Subscribe

Stars, Studio and Ratings Board Battle Over 'Bully'

There’s a big, built-in problem with the Motion Picture Association of America’s contested decision to slap “Bully,” a documentary about kids battering kids, with an R rating, and it’s a problem of which powerhouse producer Harvey Weinstein and a growing lineup of Hollywood stars are well aware. Namely, the MPAA’s rating would make it that much harder for the very demographic most affected by the problem to see it in theaters.

E! Online has put together a timeline laying out the tug of war between the ratings board and the filmmakers, featuring cameos from such concerned celebs as Justin Bieber, Johnny Depp and Meryl Streep. So far, the R rating still stands. Check out the trailer for “Bully” after the excerpt below. –KA

E! Online:

February 2012: The MPAA gives Bully an R rating for “some language,” preventing kids from going to the movies without being accompanied by a parent or guardian.

Feb. 23, 2012: Weinstein personally makes an appeal before the board with one of the students bullied in the film, Alex Libby, requesting the MPAA lower it to a PG-13 so it reaches the widest audience possible. The ratings appeals board, however, falls one vote shy of overturning the original decision.

Feb. 26, 2012: Katy Butler, a 17-year-old high school student in Michigan, launches a petition at Chang.org calling on the MPAA to reduce the rating. The petition goes viral within a couple of days as the media pick up on it and interview Butler, who’s been the victim of bullying herself as an out lesbian.

Read more: http://www.eonline.com/news/bully_timeline_from_school_trenches/301033#ixzz1p7YxxfRJ

YouTube:

Now you can personalize your Truthdig experience. To bookmark your favorite articles, please create a user profile.

Personalize your Truthdig experience. Choose authors to follow, bookmark your favorite articles and more.
Your Truthdig, your way. Access your favorite authors, articles and more.
or
or

A password will be e-mailed to you.

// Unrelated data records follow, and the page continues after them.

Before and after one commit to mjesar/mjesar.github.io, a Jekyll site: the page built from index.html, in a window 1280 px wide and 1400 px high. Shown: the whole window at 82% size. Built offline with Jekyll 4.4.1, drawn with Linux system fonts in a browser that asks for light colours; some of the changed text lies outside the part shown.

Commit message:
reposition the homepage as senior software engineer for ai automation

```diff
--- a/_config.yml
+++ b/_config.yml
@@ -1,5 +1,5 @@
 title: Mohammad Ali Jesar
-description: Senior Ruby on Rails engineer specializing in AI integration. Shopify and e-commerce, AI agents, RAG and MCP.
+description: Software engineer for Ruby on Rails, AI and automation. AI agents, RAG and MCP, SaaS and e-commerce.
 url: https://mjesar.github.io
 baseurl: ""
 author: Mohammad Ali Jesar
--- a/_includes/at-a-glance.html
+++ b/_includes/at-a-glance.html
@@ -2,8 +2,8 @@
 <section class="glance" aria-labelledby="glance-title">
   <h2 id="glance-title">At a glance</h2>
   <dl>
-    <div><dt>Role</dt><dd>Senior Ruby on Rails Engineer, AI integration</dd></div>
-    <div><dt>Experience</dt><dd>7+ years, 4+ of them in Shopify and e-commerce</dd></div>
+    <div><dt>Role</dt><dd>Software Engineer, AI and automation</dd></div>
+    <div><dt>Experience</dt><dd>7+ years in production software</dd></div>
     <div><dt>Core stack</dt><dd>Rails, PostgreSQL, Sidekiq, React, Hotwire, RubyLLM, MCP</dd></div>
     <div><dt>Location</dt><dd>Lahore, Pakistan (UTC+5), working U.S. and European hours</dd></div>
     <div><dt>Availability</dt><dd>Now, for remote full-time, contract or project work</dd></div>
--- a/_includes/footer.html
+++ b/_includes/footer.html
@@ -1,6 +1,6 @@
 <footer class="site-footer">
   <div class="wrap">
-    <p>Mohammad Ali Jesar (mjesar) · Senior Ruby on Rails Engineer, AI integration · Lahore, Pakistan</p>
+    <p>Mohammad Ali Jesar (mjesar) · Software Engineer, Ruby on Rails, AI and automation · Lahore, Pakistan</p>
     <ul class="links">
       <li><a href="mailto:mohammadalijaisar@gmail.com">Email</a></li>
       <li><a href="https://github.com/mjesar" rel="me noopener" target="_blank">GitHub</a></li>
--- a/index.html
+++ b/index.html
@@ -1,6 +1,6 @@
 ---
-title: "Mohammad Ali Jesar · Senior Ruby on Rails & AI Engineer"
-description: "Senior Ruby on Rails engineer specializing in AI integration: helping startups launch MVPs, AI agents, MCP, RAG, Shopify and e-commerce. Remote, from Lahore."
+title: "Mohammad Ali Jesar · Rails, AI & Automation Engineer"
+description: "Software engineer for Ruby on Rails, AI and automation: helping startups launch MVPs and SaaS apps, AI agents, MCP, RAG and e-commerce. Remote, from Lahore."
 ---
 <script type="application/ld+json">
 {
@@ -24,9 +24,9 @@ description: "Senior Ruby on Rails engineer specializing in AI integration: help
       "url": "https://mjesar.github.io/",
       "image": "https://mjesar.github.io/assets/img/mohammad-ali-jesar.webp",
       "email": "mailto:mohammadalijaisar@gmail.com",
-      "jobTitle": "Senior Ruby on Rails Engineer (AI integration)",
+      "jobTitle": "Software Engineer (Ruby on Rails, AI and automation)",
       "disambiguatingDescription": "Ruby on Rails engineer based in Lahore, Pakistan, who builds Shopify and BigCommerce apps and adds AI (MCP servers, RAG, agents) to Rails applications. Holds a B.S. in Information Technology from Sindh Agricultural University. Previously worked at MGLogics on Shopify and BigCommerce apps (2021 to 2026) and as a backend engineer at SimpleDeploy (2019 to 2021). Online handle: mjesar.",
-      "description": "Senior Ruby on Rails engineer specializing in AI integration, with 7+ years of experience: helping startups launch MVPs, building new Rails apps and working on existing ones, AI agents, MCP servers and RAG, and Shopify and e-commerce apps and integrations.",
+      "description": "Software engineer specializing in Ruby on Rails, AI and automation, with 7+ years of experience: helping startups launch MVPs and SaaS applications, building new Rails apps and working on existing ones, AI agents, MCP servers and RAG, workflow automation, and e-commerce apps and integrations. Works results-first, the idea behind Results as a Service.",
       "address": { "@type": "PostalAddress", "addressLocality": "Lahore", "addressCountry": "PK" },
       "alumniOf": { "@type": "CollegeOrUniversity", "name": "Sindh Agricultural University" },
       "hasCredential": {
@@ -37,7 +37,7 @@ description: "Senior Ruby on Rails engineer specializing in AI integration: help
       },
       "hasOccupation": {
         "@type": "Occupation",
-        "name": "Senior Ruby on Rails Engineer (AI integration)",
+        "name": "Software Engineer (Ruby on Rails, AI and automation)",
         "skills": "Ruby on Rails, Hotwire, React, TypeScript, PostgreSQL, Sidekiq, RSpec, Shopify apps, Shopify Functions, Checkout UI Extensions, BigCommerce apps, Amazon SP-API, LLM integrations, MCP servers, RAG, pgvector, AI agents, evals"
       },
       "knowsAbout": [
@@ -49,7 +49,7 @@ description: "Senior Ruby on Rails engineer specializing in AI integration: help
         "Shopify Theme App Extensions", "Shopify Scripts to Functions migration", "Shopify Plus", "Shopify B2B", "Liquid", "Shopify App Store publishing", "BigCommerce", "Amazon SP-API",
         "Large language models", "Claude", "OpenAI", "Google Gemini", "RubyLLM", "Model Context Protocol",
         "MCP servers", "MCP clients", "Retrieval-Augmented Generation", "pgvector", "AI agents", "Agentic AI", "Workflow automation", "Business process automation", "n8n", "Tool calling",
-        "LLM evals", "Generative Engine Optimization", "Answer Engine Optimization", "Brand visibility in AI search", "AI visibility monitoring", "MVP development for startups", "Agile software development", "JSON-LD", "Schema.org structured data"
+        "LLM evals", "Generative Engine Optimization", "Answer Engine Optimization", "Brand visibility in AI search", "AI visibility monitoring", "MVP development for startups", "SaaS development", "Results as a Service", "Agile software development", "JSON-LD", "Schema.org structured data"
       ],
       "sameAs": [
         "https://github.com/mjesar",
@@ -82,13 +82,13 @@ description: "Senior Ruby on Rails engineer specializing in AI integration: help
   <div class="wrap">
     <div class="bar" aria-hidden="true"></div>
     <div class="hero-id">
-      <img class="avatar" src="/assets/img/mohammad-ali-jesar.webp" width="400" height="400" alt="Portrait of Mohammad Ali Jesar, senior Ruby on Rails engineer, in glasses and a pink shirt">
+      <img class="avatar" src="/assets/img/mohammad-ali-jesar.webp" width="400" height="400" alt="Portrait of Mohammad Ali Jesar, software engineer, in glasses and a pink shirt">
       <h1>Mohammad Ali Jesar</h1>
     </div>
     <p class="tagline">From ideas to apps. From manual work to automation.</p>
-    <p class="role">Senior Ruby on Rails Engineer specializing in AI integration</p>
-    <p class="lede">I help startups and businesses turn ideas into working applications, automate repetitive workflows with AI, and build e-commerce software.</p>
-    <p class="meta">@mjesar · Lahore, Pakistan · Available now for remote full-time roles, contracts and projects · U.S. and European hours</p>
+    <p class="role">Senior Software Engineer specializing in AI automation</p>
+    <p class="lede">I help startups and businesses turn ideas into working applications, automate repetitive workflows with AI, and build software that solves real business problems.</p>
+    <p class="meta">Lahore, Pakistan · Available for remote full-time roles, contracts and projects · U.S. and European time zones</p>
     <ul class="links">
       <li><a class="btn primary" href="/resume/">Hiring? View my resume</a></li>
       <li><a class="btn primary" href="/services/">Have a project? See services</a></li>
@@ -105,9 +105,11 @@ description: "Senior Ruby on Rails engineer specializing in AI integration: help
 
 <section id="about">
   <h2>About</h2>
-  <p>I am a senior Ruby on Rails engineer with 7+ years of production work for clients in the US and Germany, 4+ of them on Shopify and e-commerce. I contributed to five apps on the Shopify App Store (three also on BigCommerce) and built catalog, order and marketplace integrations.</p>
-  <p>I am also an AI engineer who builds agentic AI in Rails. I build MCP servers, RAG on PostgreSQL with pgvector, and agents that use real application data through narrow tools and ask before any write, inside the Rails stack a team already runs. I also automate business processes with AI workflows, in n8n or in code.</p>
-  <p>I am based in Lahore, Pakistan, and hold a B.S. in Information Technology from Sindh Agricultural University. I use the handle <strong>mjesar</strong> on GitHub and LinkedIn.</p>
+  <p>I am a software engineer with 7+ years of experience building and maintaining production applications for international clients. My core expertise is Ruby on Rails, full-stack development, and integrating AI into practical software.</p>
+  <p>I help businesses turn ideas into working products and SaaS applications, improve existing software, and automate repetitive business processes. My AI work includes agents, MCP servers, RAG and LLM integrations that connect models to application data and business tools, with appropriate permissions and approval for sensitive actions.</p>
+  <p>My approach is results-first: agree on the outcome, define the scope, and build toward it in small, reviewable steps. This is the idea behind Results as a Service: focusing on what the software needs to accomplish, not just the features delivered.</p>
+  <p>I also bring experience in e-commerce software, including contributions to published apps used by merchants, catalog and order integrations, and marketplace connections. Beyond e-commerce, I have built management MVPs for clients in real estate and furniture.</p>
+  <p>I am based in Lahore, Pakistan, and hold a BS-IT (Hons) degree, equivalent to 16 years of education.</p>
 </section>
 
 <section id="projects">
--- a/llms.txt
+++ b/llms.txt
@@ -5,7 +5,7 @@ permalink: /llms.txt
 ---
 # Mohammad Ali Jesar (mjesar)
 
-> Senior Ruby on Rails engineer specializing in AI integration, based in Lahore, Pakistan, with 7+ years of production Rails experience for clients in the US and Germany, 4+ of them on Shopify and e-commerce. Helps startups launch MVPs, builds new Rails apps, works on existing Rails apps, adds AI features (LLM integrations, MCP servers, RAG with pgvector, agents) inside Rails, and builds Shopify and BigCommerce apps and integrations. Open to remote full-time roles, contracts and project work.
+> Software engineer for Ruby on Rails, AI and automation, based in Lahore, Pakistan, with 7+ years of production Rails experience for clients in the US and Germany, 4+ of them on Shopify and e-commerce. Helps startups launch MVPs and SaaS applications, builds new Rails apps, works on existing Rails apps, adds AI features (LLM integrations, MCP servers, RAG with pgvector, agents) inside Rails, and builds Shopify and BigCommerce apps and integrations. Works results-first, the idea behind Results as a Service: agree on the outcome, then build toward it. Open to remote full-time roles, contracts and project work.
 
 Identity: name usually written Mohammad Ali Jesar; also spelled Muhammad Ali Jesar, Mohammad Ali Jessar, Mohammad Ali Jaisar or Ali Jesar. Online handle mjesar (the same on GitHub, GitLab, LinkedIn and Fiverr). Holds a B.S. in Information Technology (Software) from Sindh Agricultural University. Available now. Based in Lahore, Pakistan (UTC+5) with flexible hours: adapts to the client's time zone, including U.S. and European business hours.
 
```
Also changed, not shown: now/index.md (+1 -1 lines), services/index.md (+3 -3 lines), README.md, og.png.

Statements and opinions expressed in articles and comments are those of the authors, not Truthdig. Truthdig takes no responsibility for such statements or opinions.